Count the lines that contain the string "Severity" in the records beneath, and respond with the number only.

| Provided data |
----
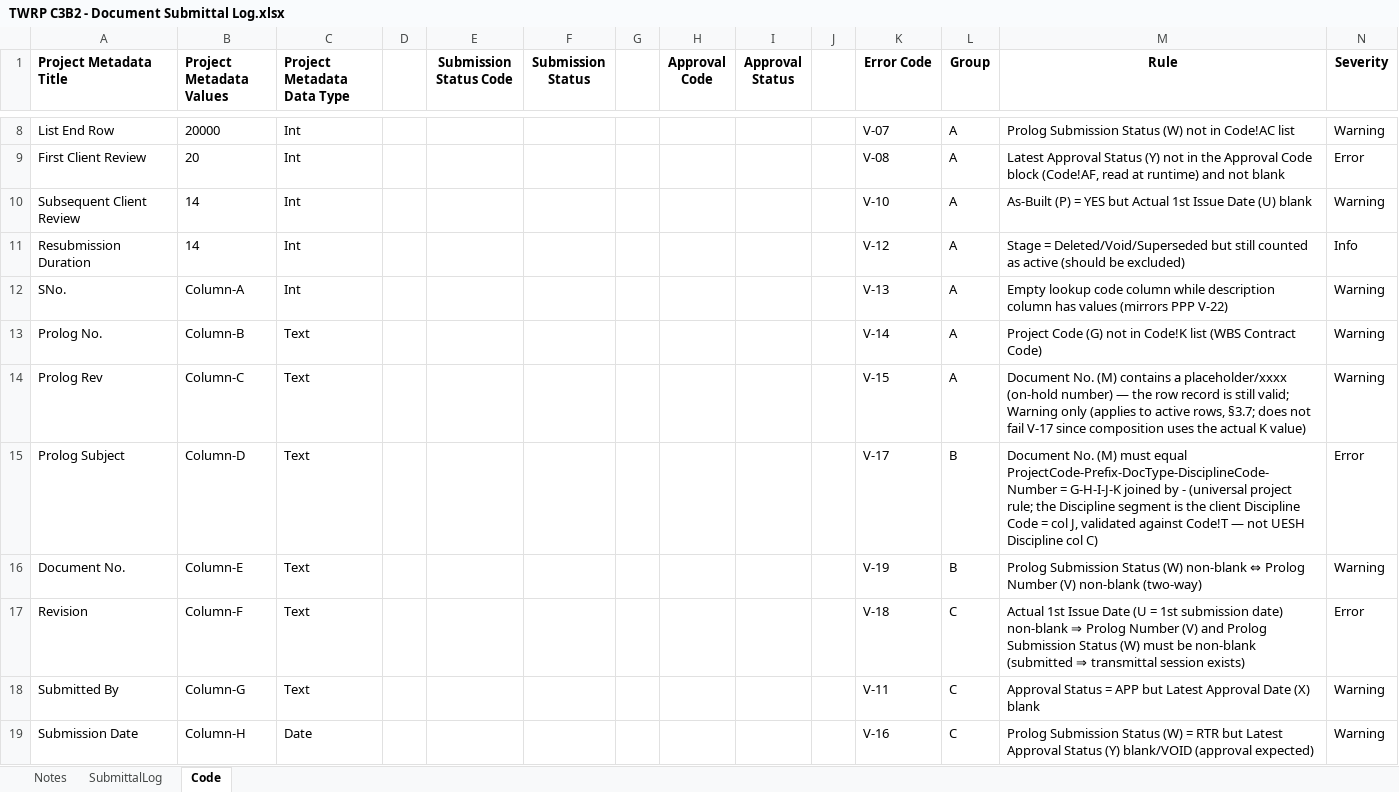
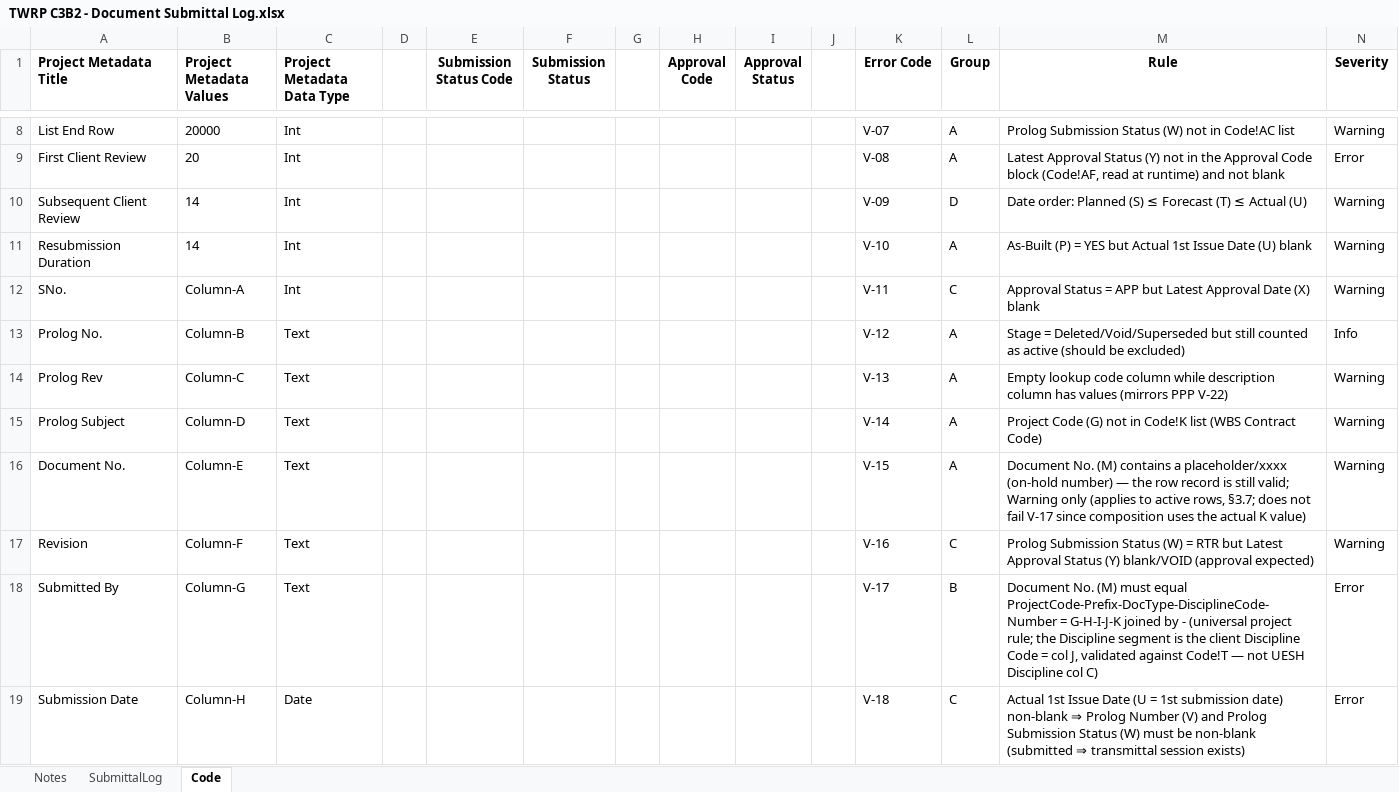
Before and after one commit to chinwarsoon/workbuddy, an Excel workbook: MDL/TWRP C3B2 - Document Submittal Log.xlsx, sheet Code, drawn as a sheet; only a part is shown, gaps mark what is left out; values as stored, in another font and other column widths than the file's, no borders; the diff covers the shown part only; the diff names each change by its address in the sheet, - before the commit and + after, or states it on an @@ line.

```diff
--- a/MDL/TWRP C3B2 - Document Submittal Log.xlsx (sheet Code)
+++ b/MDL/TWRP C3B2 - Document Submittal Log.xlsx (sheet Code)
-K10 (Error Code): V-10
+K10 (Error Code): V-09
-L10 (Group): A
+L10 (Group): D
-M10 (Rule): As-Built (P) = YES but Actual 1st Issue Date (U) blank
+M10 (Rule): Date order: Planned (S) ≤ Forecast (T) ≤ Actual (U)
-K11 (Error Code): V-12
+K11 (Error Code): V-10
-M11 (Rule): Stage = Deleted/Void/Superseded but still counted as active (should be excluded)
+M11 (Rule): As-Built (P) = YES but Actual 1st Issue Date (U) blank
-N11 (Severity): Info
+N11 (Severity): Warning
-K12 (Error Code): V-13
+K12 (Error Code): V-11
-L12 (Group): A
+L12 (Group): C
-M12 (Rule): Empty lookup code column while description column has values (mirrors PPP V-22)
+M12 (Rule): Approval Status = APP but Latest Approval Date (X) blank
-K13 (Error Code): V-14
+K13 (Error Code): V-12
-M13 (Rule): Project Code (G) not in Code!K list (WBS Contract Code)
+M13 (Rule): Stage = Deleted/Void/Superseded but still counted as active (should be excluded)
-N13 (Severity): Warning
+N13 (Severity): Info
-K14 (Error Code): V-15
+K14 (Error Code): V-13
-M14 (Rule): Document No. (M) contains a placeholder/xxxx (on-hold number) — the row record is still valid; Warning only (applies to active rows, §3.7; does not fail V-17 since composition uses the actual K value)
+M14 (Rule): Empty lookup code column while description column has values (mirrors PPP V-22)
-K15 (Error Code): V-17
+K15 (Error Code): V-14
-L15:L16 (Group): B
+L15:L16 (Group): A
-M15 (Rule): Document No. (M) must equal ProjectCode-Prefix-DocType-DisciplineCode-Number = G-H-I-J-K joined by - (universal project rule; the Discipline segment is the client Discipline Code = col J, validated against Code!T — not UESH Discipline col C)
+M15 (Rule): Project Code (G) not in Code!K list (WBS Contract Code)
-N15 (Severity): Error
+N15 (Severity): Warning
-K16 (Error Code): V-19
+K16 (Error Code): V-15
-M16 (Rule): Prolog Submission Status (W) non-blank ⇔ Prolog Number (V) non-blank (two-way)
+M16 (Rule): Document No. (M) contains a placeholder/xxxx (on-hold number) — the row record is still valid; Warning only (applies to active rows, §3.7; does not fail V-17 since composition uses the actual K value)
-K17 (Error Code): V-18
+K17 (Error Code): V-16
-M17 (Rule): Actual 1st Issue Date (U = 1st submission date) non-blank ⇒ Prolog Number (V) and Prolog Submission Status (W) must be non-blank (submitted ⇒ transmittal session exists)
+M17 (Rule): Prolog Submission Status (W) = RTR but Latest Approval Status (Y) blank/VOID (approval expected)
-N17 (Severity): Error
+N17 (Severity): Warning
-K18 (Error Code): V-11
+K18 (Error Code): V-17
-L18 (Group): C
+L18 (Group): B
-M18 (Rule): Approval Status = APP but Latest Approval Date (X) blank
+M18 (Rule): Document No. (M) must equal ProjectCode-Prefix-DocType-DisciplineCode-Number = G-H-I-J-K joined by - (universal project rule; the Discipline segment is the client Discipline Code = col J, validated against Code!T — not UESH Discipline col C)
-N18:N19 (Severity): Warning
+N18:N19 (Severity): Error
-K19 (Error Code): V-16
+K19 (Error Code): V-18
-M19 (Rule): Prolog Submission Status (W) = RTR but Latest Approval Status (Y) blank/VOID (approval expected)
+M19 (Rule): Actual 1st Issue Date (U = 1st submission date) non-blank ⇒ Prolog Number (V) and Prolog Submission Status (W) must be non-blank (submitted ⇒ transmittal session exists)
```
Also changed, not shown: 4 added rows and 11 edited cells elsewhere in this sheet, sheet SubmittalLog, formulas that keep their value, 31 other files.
----
| Answer section |
10